The labs had to reconstitute freeze-dried samples, Dr. Floering
says. This led to matrix effects and possible user error in reconstituting
the sample, yielding poor results. "Any time you have to add something,
there’s a propensity for error," Vazquez says. The liquid-based
samples are ready to use.
Dr. Kroll recalls a persistent case in which a particular dry-slide
technique kept performing poorly on the LN Surveys: "When we moved
from freeze-dried to liquid-based linearity specimens, those problems
The CAP has also made its analysis easier to interpret. "We’ve
been trying to simplify it so you don’t have to be a statistician
to understand it," Vazquez says. "You can have the best Survey in
the world but laboratories won’t use it if they don’t feel comfortable
with it." Although medical technologists typically run the linearity
Surveys, other professionals, such as nurses, can use them.
Generally, more than 90 percent of Surveys participants pass all
their methods, Dr. Kroll says. Problems can range from old reagents
to a defect in the instrument itself.
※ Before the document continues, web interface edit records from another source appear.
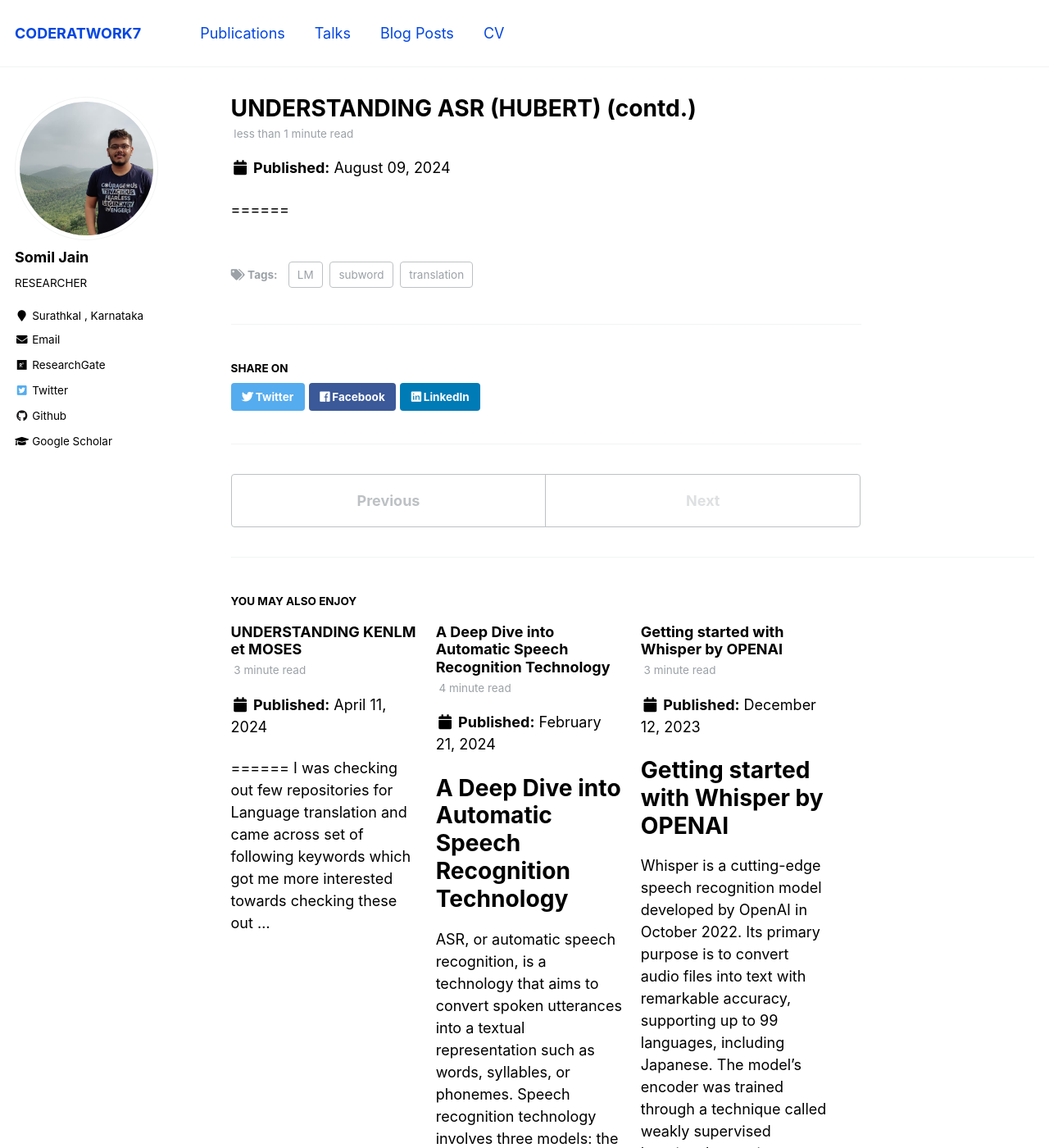
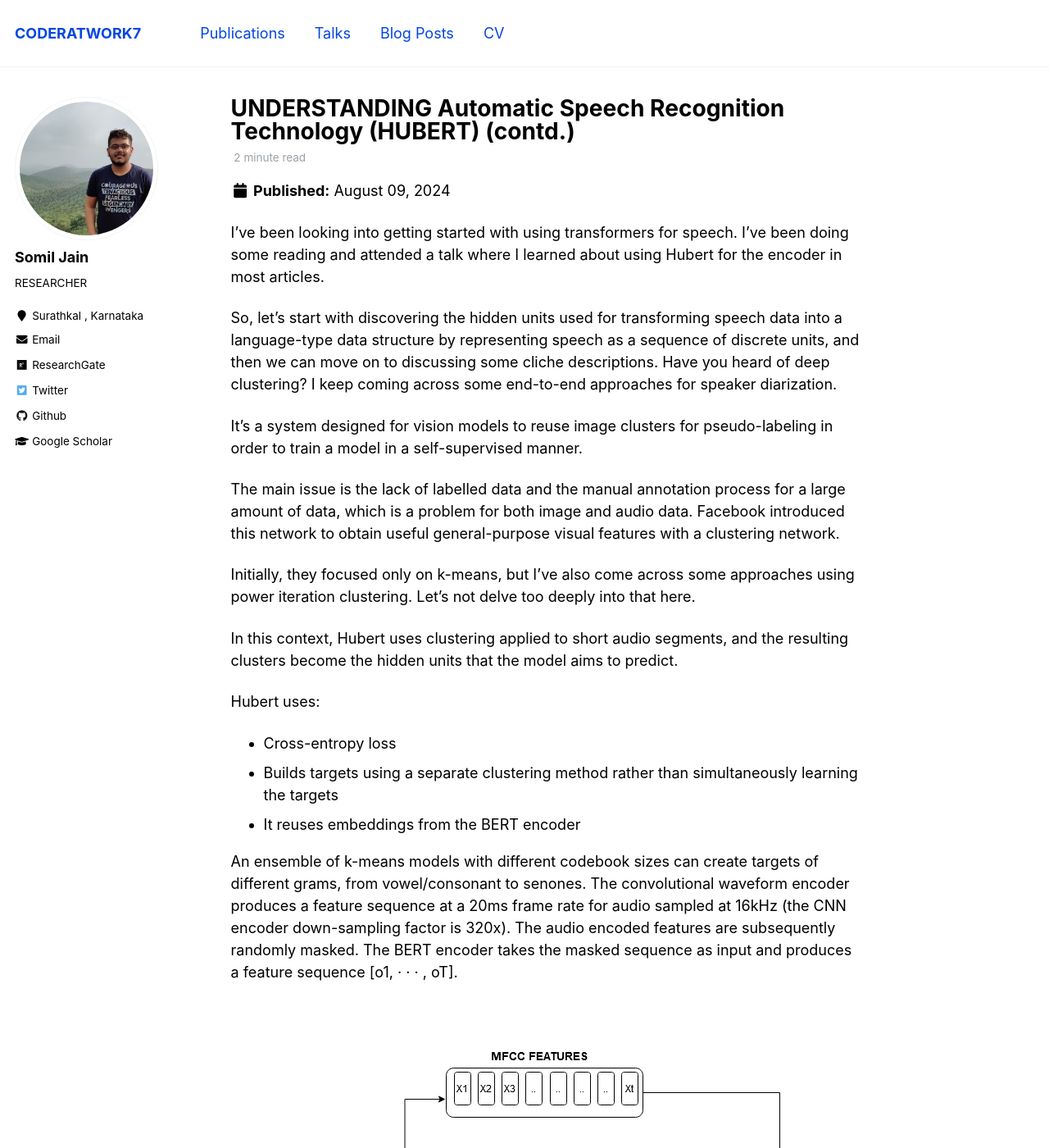
Before and after one commit to somiljain7/somiljain7.github.io, a Jekyll site: the page built from _posts/2024-08-09-blog-post-4.md, in a window 1280 px wide and 1400 px high. Shown: the whole window at 82% size. Built offline with Jekyll 4.4.1, drawn with Linux system fonts in a browser that asks for light colours; some of the changed text lies outside the part shown.

Commit message:
Update 2024-08-09-blog-post-4.md

```diff
--- a/_posts/2024-08-09-blog-post-4.md
+++ b/_posts/2024-08-09-blog-post-4.md
@@ -1,5 +1,5 @@
 ---
-title: 'UNDERSTANDING ASR (HUBERT) (contd.) '
+title: 'UNDERSTANDING  Automatic Speech Recognition Technology (HUBERT) (contd.) '
 date: 2024-08-09
 permalink: /posts/2024/08/blog-post-4/
 tags:
@@ -7,6 +7,43 @@ tags:
   - LM
   - translation
 ---
+I've been looking into getting started with using transformers for speech. I've been doing some reading and attended a talk where I learned about using Hubert for the encoder in most articles.
+
+So, let's start with discovering the hidden units used for transforming speech data into a language-type data structure by representing speech as a sequence of discrete units, and then we can move on to discussing some cliche descriptions. Have you heard of deep clustering? I keep coming across some end-to-end approaches for speaker diarization.
+
+It's a system designed for vision models to reuse image clusters for pseudo-labeling in order to train a model in a self-supervised manner.
 
 
+The main issue is the lack of labelled data and the manual annotation process for a large amount of data, which is a problem for both image and audio data. Facebook introduced this network to obtain useful general-purpose visual features with a clustering network.
+
+Initially, they focused only on k-means, but I've also come across some approaches using power iteration clustering. Let's not delve too deeply into that here.
+
+In this context, Hubert uses clustering applied to short audio segments, and the resulting clusters become the hidden units that the model aims to predict.
+
+
+Hubert uses:
+- Cross-entropy loss
+- Builds targets using a separate clustering method rather than simultaneously learning the targets
+- It reuses embeddings from the BERT encoder
+
+
+An ensemble of k-means models with different codebook sizes can create targets of different grams, from vowel/consonant to senones. The convolutional waveform encoder produces a feature sequence at a 20ms frame rate for audio sampled at 16kHz (the CNN encoder down-sampling factor is 320x).
+The audio encoded features are subsequently randomly masked. The BERT encoder takes the masked sequence as input and produces a feature sequence [o1, · · · , oT].
+
+<br>
+
+<center>
+<img src="https://github.com/somiljain7/somiljain7.github.io/blob/main/images/hubert.png">
+</center>
+
+<br>
+
+Recently, a paper was published <a href="https://arxiv.org/pdf/2406.06371">LINK</a> by NAVER LABS Europe in France about the general-purpose multilingual Hubert model. It was trained on 90,000 hours of clean speech and utilises faiss-based clustering. Hubert has been a popular choice for multimodal language learning. This model has outperformed XLS-R and Wav2Vec2 for many machine learning tasks. They evaluated multilingual Wav2Vec 2.0 , XLSR-53, XLS-R, and MMS.
+
 ======
+
+
+REFERENCES :
+-  HuBERT: Self-Supervised Speech Representation Learning by Masked Prediction of Hidden Units [<a href="https://arxiv.org/abs/2106.07447">LINK</a>]
+-  HuBERT: Self-supervised representation learning for speech recognition, generation, and compression  [<a href="https://ai.meta.com/blog/hubert-self-supervised-representation-learning-for-speech-recognition-generation-and-compression/">LINK</a>]
+-  mHuBERT-147: A Compact Multilingual HuBERT Model [<a href="https://arxiv.org/pdf/2406.06371">LINK</a>]
```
That’s where the CAP’s peer-group
comparison is so valuable, he says. "If everybody is coming up with
non-linear results, the manufacturer probably needs to deal with
it. If 95 percent are linear and you’re not, you have a problem
with your assay system."
Failure commonly results from entering values incorrectly and
imprecise results at the extremes. "Linearity helps you find out
if you have an imprecision problem," Dr. Kroll says. About one to
five percent of participants using any given method experience imprecision
problems, he adds.
Another advantage of repeating LN Surveys is that this reduces
the possibility of false-negatives. One nonlinear result could be
due to chance or user error. "But if you’re nonlinear twice, you
probably have a problem," Dr. Kroll says. For example, the false-negative
rate for one LN Survey is 20 percent; with two Surveys, it drops
to less than four percent, and with three to 0.8 percent.
Karen Southwick is a writer in San Francisco. For more information
on the linearity Surveys, contact Sharon Burr at the CAP at 800-323-4040
ext. 7417 or at firstname.lastname@example.org.
To learn more about the upcoming changes to the CAPcalibration/calibration
verification accreditation requirements, visit www.cap.org.